ACLU Explains Why Local Government Can’t Stop Vulgar Music In Parades
Last week the St. Martinville City Council was deciding whether to pass a resolution to prevent certain types of music to be played in their annual Mardi Gras Parade. The Council was concerned with playing of inappropriate music during a family event. Questions came up about whether the Council could act and if any action would be enforceable.
Margorie Esman, Executive Director of the Louisiana ACLU spoke with Ken Romero and Dr. John Sutherlin on 'Geaux Acadiana' to discuss the issue. Esman said,
You have to make a legal distinction between the word you use which is 'profane' and the word they use which is 'obscene'. There is no legal standard for what constitutes profanity and even if there were, it's legal and cannot be banned. Obscenity does have a legal definition but by definition popular music does not meet it.
Esman went on to say,
There is no legal way that they could arrest people for playing music that is constitutionally protected under the first amendment.
In addition Esman said,
We cannot in a free society in which the police can arrest people without giving them clear standards.
Dr. Sutherlin asked if the group sponsoring the parade could offer an approved playlist of songs and if participants didn't follow the playlist they would not be admitted. To that Esman responded,
But again people still have the fundamental First Amendment right to play whatever music they want. Now I'm also going to make a distinction between what the parade organizers have the right to do because they are a private group and they can say, 'here's our playlist, here's our code of conduct, here's what we expect. And they can kick you out of the parade. They have the right to do that because they are a private group. The problem is when law enforcement says, 'we're going to arrest people for violating these conditions'.

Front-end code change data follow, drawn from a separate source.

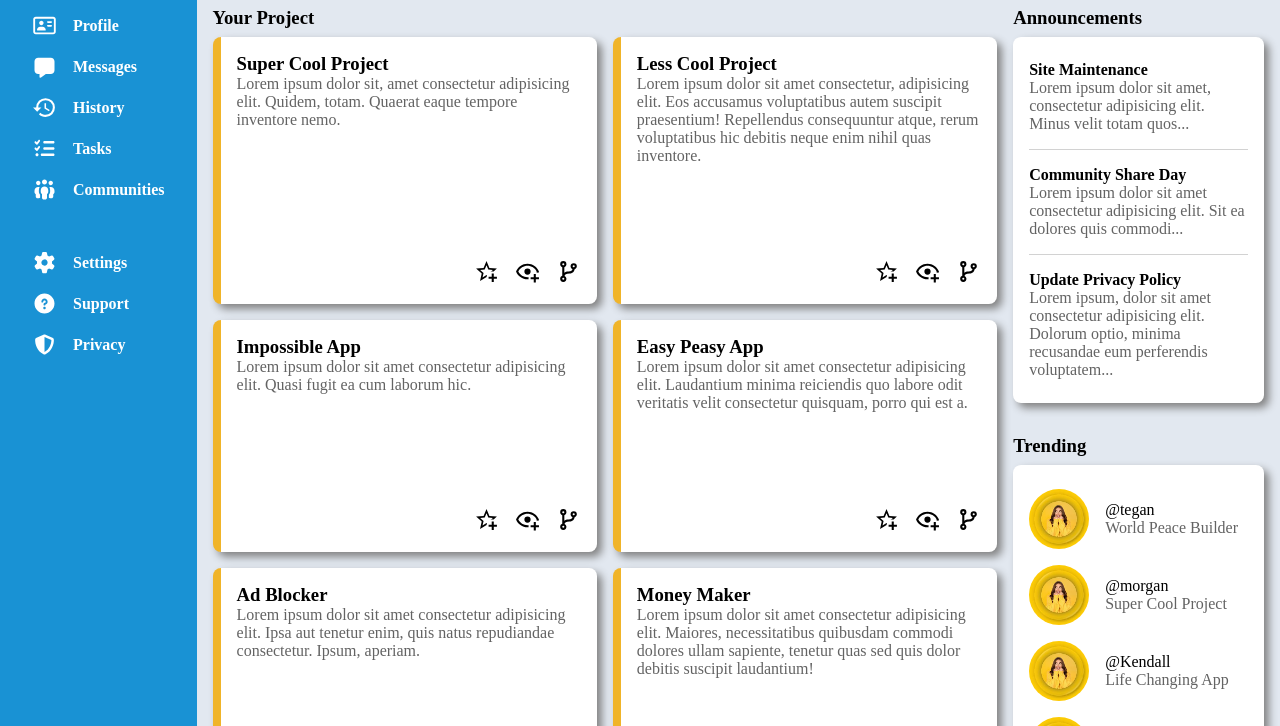
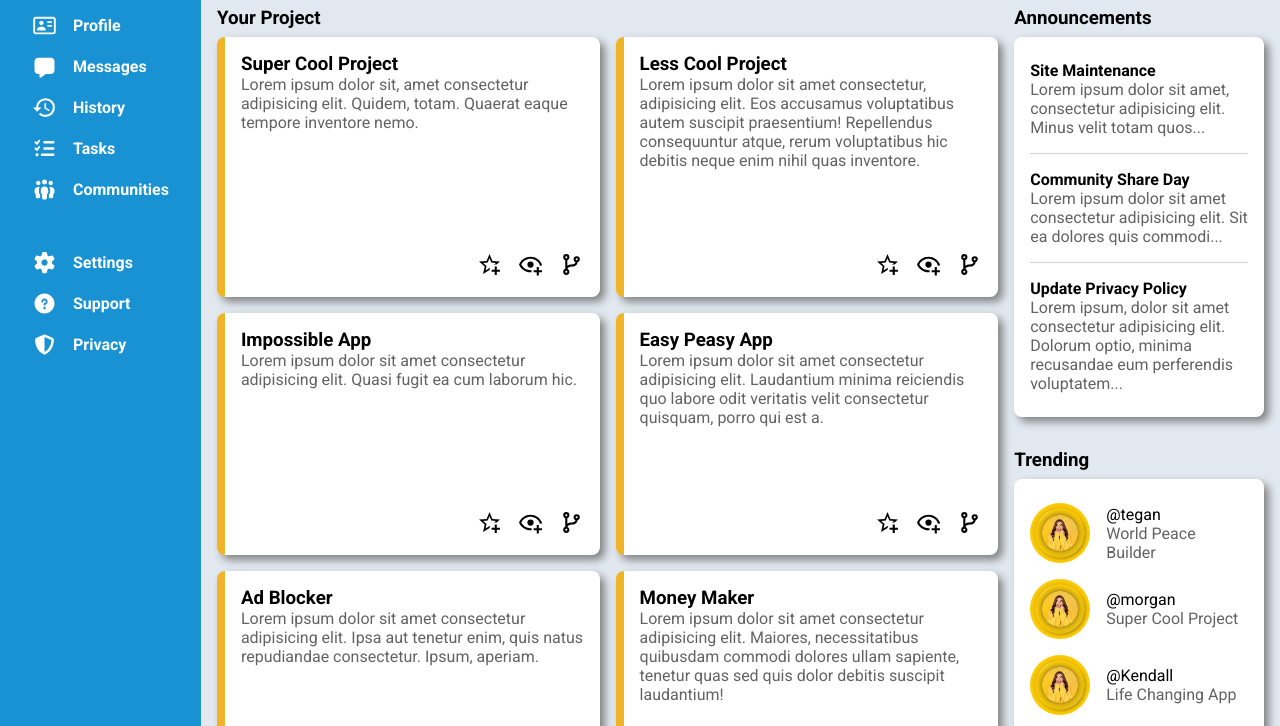
Before and after one commit to fanuelH/top-admin-dashboard, a plain HTML site: page index.html in a window 1280 px wide. Shown: the part 142-868 px from the top of the page. Drawn offline with Linux system fonts and the light colour scheme.

Commit message:
style(body): add Roboto font family

```diff
--- a/assets/css/style.css
+++ b/assets/css/style.css
@@ -1,3 +1,5 @@
+@import url("https://fonts.googleapis.com/css2?family=Roboto:ital,wght@0,100..900;1,100..900&display=swap");
+
 *,
 ::before,
 ::after {
@@ -22,6 +24,7 @@ body {
   display: grid;
   grid-template-columns: repeat(8, 1fr);
   grid-template-rows: repeat(auto-fit, 1fr);
+  font-family: Roboto, Arial, Helvetica, sans-serif;
 }
 
 menu li {
```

If you'd like to hear all the comments concerning First Amendment rights click on the blue arrow below to hear the entire interview.